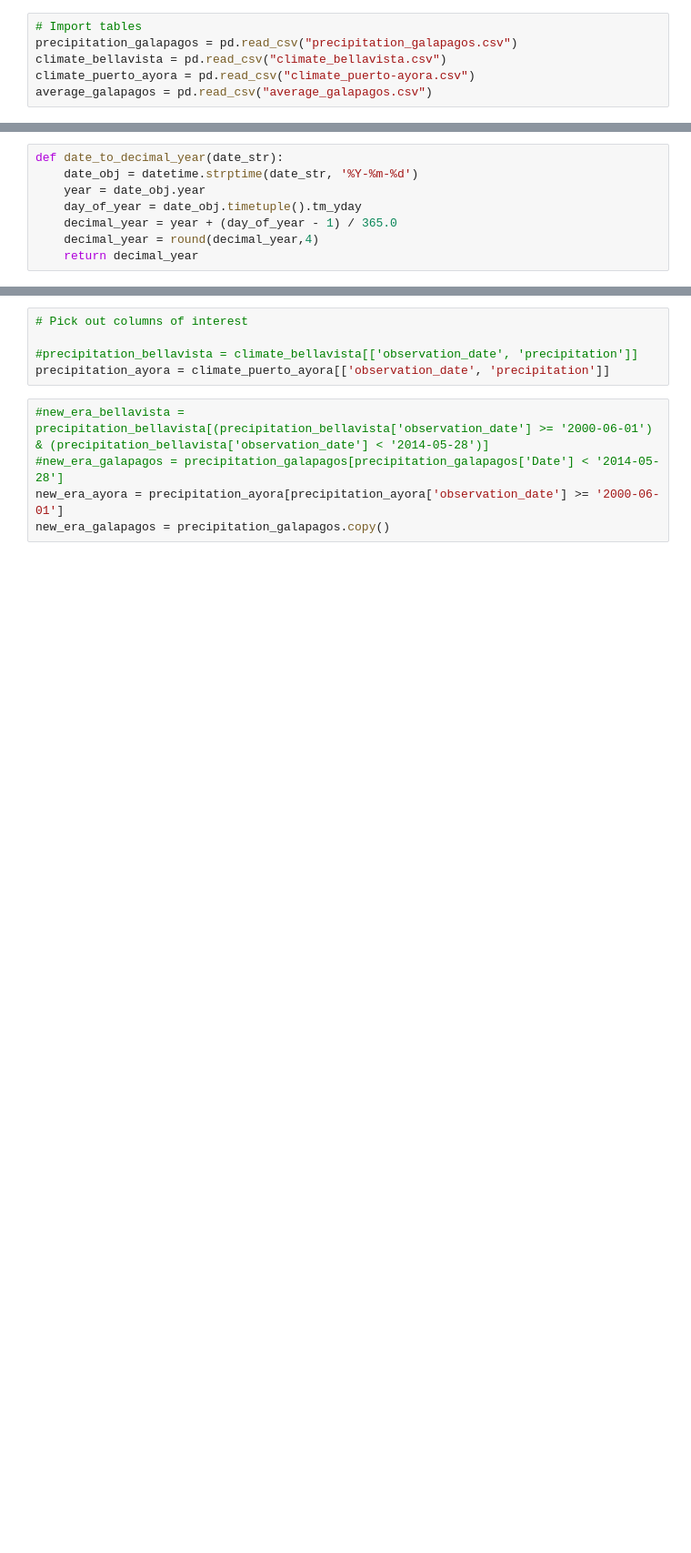
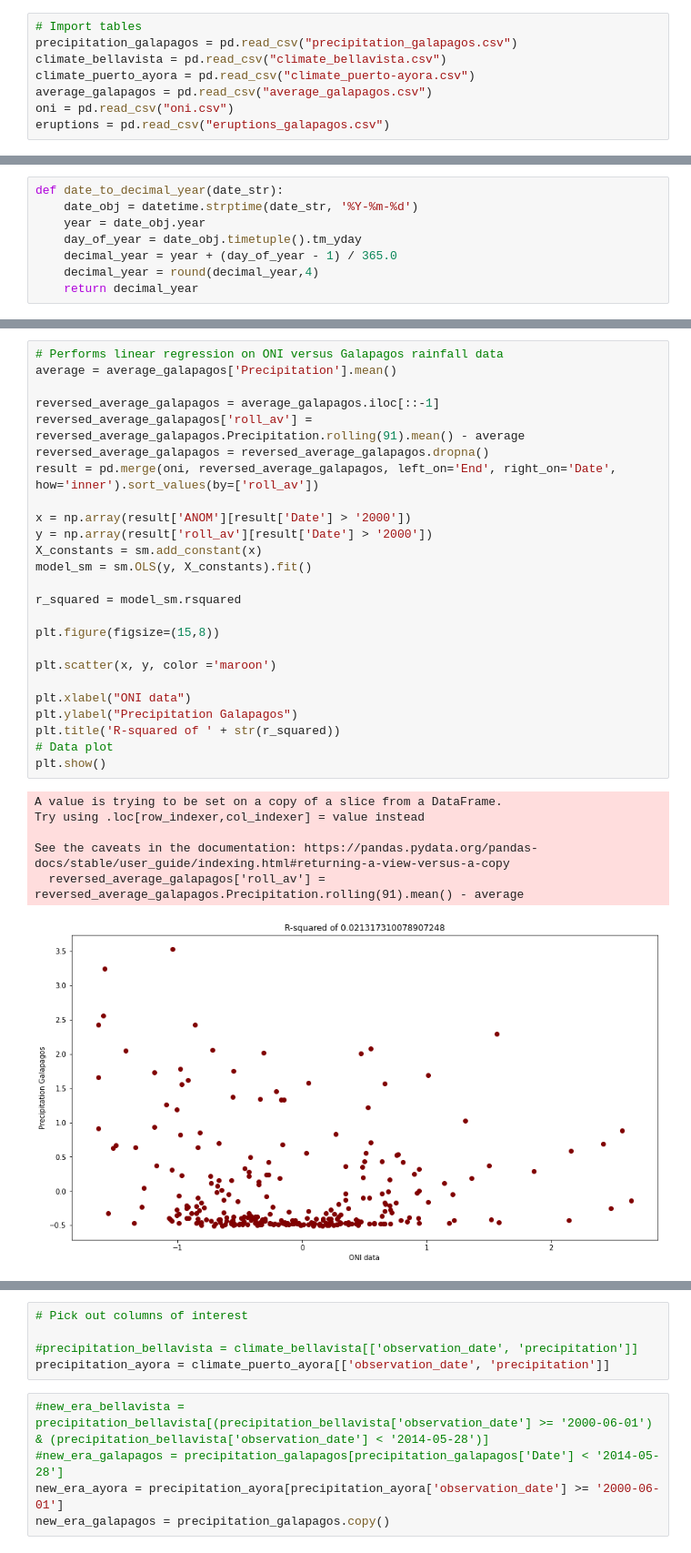
Before and after one commit to jonathan-quartin/um_volcano_project, a Jupyter notebook: precip_regression.ipynb, the cells around one changed output, grey strips where cells are left out. Shown: that part at 91% size. Cells and saved outputs as stored; diff of their text form; blank space fills up the shorter version.

```diff
--- a/precip_regression.ipynb
+++ b/precip_regression.ipynb
@@ -15,3 +15,5 @@ precipitation_galapagos = pd.read_csv("precipitation_galapagos.csv")
 climate_bellavista = pd.read_csv("climate_bellavista.csv")
 climate_puerto_ayora = pd.read_csv("climate_puerto-ayora.csv")
 average_galapagos = pd.read_csv("average_galapagos.csv")
+oni = pd.read_csv("oni.csv")
+eruptions = pd.read_csv("eruptions_galapagos.csv")
@@ -29,0 +91,32 @@ def date_to_decimal_year(date_str):
+# %%
+# Performs linear regression on ONI versus Galapagos rainfall data
+average = average_galapagos['Precipitation'].mean()
+
+reversed_average_galapagos = average_galapagos.iloc[::-1]
+reversed_average_galapagos['roll_av'] = reversed_average_galapagos.Precipitation.rolling(91).mean() - average
+reversed_average_galapagos = reversed_average_galapagos.dropna()
+result = pd.merge(oni, reversed_average_galapagos, left_on='End', right_on='Date', how='inner').sort_values(by=['roll_av'])
+
+x = np.array(result['ANOM'][result['Date'] > '2000'])
+y = np.array(result['roll_av'][result['Date'] > '2000'])
+X_constants = sm.add_constant(x)
+model_sm = sm.OLS(y, X_constants).fit()
+
+r_squared = model_sm.rsquared
+
+plt.figure(figsize=(15,8))
+
+plt.scatter(x, y, color ='maroon')
+
+plt.xlabel("ONI data")
+plt.ylabel("Precipitation Galapagos")
+plt.title('R-squared of ' + str(r_squared))
+# Data plot
+plt.show()
+# %% [output]
+A value is trying to be set on a copy of a slice from a DataFrame.
+Try using .loc[row_indexer,col_indexer] = value instead
+
+See the caveats in the documentation: https://pandas.pydata.org/pandas-docs/stable/user_guide/indexing.html#returning-a-view-versus-a-copy
+  reversed_average_galapagos['roll_av'] = reversed_average_galapagos.Precipitation.rolling(91).mean() - average
+[figure, added]
```
Also changed, not shown: parts of 15 cells of this notebook, 22 other files.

┄┄┄┄┄┄┄┄┄┄

> **Task prompt**: Output the data above exactly. Drop every picture.

> **Response box**:
Before and after one commit to jonathan-quartin/um_volcano_project, a Jupyter notebook: precip_regression.ipynb, the cells around one changed output, grey strips where cells are left out. Shown: that part at 91% size. Cells and saved outputs as stored; diff of their text form; blank space fills up the shorter version.

```diff
--- a/precip_regression.ipynb
+++ b/precip_regression.ipynb
@@ -15,3 +15,5 @@ precipitation_galapagos = pd.read_csv("precipitation_galapagos.csv")
 climate_bellavista = pd.read_csv("climate_bellavista.csv")
 climate_puerto_ayora = pd.read_csv("climate_puerto-ayora.csv")
 average_galapagos = pd.read_csv("average_galapagos.csv")
+oni = pd.read_csv("oni.csv")
+eruptions = pd.read_csv("eruptions_galapagos.csv")
@@ -29,0 +91,32 @@ def date_to_decimal_year(date_str):
+# %%
+# Performs linear regression on ONI versus Galapagos rainfall data
+average = average_galapagos['Precipitation'].mean()
+
+reversed_average_galapagos = average_galapagos.iloc[::-1]
+reversed_average_galapagos['roll_av'] = reversed_average_galapagos.Precipitation.rolling(91).mean() - average
+reversed_average_galapagos = reversed_average_galapagos.dropna()
+result = pd.merge(oni, reversed_average_galapagos, left_on='End', right_on='Date', how='inner').sort_values(by=['roll_av'])
+
+x = np.array(result['ANOM'][result['Date'] > '2000'])
+y = np.array(result['roll_av'][result['Date'] > '2000'])
+X_constants = sm.add_constant(x)
+model_sm = sm.OLS(y, X_constants).fit()
+
+r_squared = model_sm.rsquared
+
+plt.figure(figsize=(15,8))
+
+plt.scatter(x, y, color ='maroon')
+
+plt.xlabel("ONI data")
+plt.ylabel("Precipitation Galapagos")
+plt.title('R-squared of ' + str(r_squared))
+# Data plot
+plt.show()
+# %% [output]
+A value is trying to be set on a copy of a slice from a DataFrame.
+Try using .loc[row_indexer,col_indexer] = value instead
+
+See the caveats in the documentation: https://pandas.pydata.org/pandas-docs/stable/user_guide/indexing.html#returning-a-view-versus-a-copy
+  reversed_average_galapagos['roll_av'] = reversed_average_galapagos.Precipitation.rolling(91).mean() - average
+[figure, added]
```
Also changed, not shown: parts of 15 cells of this notebook, 22 other files.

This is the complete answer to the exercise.